◆ **What needs to be done**: Lines of the data that contain the word "wifi" are the ones to copy.

◆ **Material shown**:
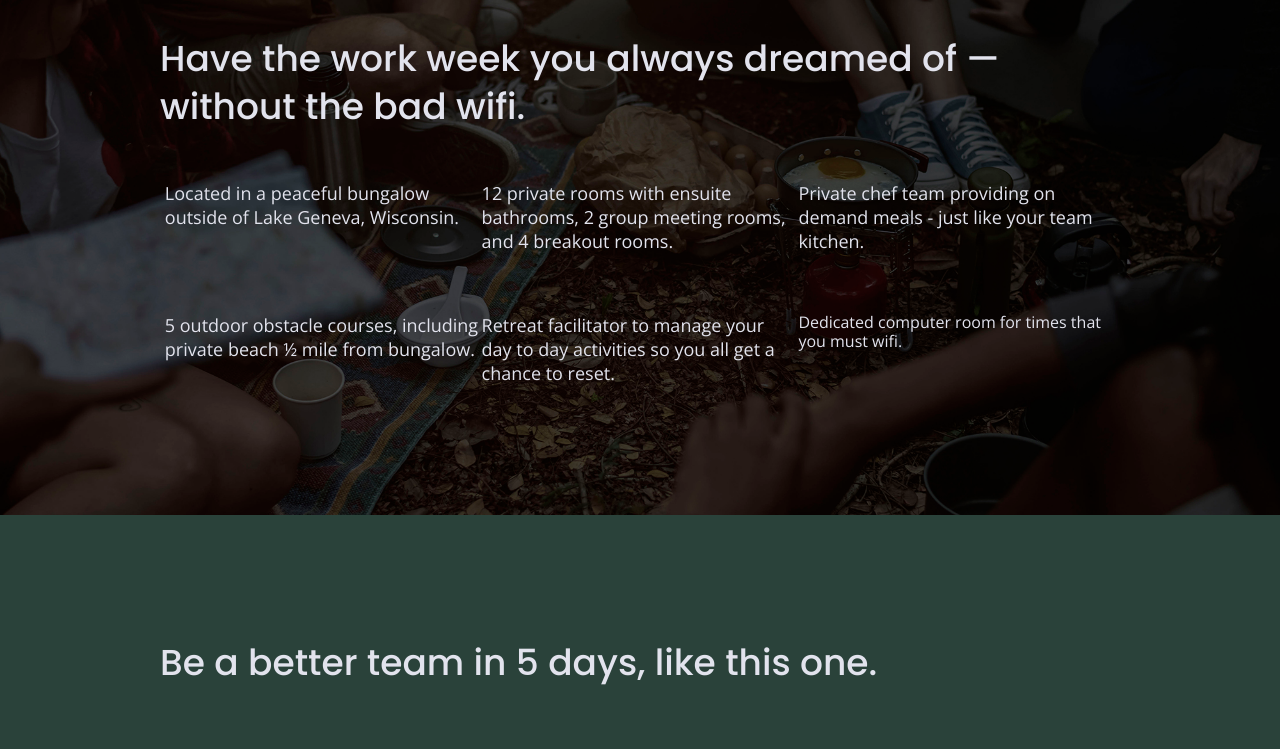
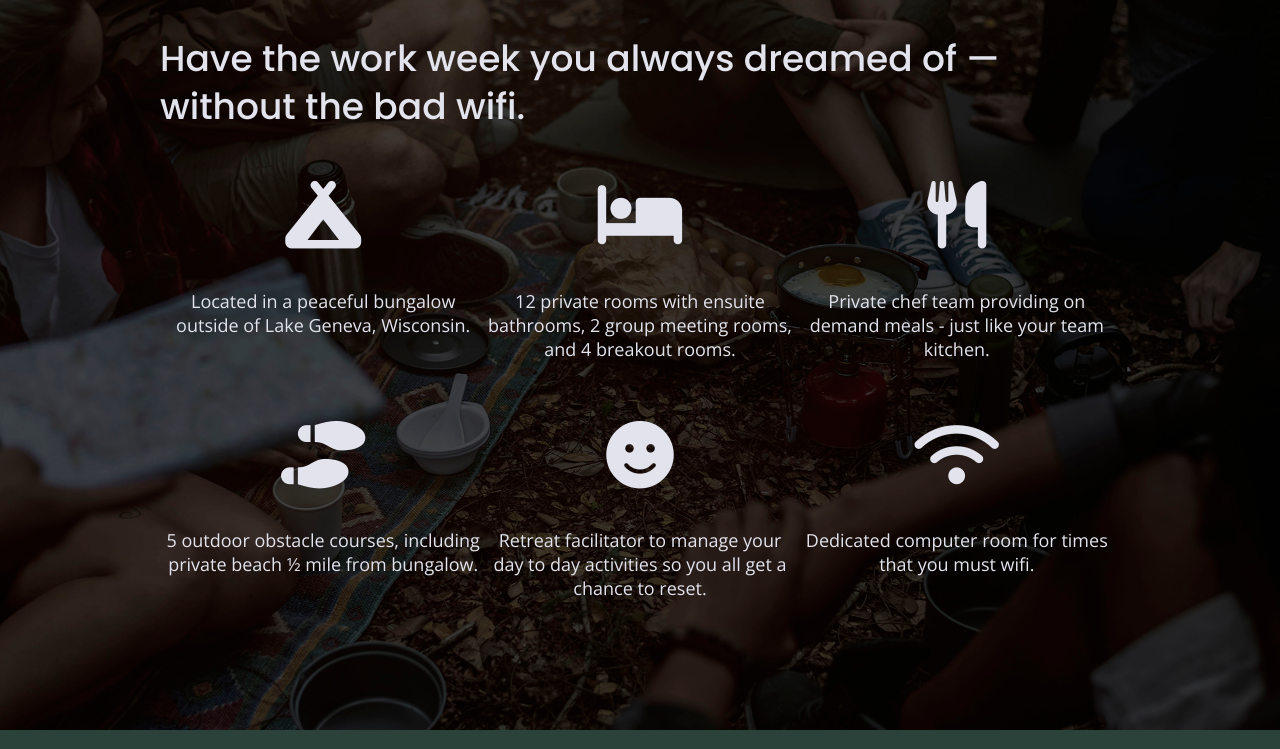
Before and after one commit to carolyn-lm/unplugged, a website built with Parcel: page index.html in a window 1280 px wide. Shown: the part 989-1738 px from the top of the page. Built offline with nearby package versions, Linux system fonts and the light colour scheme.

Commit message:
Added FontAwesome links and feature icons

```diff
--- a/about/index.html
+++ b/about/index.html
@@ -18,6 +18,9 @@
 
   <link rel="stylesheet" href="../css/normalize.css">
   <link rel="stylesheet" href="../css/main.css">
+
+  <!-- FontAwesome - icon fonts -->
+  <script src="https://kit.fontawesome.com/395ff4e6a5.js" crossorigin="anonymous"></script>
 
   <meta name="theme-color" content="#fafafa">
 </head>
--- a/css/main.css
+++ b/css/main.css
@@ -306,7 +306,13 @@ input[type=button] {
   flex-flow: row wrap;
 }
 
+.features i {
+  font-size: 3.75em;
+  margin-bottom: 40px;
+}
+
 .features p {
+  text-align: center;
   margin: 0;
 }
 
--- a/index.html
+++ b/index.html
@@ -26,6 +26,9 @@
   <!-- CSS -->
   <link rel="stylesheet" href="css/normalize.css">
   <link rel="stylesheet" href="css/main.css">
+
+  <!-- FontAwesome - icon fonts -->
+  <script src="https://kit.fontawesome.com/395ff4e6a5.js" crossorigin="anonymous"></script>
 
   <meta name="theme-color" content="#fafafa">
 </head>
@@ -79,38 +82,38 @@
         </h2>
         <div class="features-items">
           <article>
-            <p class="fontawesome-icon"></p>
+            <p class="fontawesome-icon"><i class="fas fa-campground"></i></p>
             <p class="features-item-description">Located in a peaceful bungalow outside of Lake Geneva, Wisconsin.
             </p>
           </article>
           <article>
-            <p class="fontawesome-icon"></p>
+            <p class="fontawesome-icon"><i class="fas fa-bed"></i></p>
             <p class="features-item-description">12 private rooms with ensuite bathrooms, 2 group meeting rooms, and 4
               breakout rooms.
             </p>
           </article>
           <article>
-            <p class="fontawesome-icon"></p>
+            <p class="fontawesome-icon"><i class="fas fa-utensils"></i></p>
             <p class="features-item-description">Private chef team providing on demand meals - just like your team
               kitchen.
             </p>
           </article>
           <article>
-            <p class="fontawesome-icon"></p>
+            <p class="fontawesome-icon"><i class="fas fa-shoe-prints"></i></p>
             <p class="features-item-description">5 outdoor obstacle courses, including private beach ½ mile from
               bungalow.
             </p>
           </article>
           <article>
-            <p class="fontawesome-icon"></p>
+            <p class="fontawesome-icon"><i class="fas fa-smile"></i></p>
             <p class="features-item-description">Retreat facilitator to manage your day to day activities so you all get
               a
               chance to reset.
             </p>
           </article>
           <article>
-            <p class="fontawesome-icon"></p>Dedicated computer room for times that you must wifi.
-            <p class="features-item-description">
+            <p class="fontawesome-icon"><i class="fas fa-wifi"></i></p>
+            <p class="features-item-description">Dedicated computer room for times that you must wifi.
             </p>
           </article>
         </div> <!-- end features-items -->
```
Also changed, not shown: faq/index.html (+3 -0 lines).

...

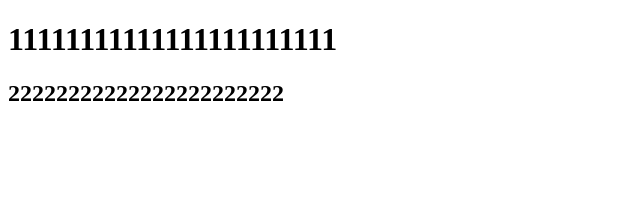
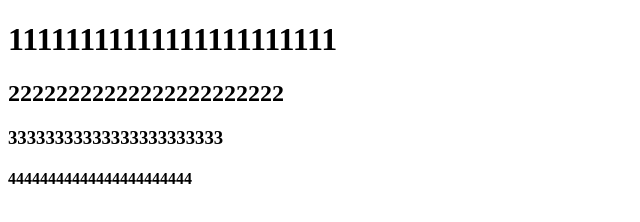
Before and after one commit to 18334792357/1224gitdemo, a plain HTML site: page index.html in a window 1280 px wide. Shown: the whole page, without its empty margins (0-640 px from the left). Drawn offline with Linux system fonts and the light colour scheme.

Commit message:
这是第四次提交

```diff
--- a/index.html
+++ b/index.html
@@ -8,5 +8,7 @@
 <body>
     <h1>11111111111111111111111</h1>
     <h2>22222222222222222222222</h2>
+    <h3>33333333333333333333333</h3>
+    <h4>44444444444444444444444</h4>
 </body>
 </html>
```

◆ **Written response**:
-            <p class="fontawesome-icon"></p>Dedicated computer room for times that you must wifi.
+            <p class="fontawesome-icon"><i class="fas fa-wifi"></i></p>
+            <p class="features-item-description">Dedicated computer room for times that you must wifi.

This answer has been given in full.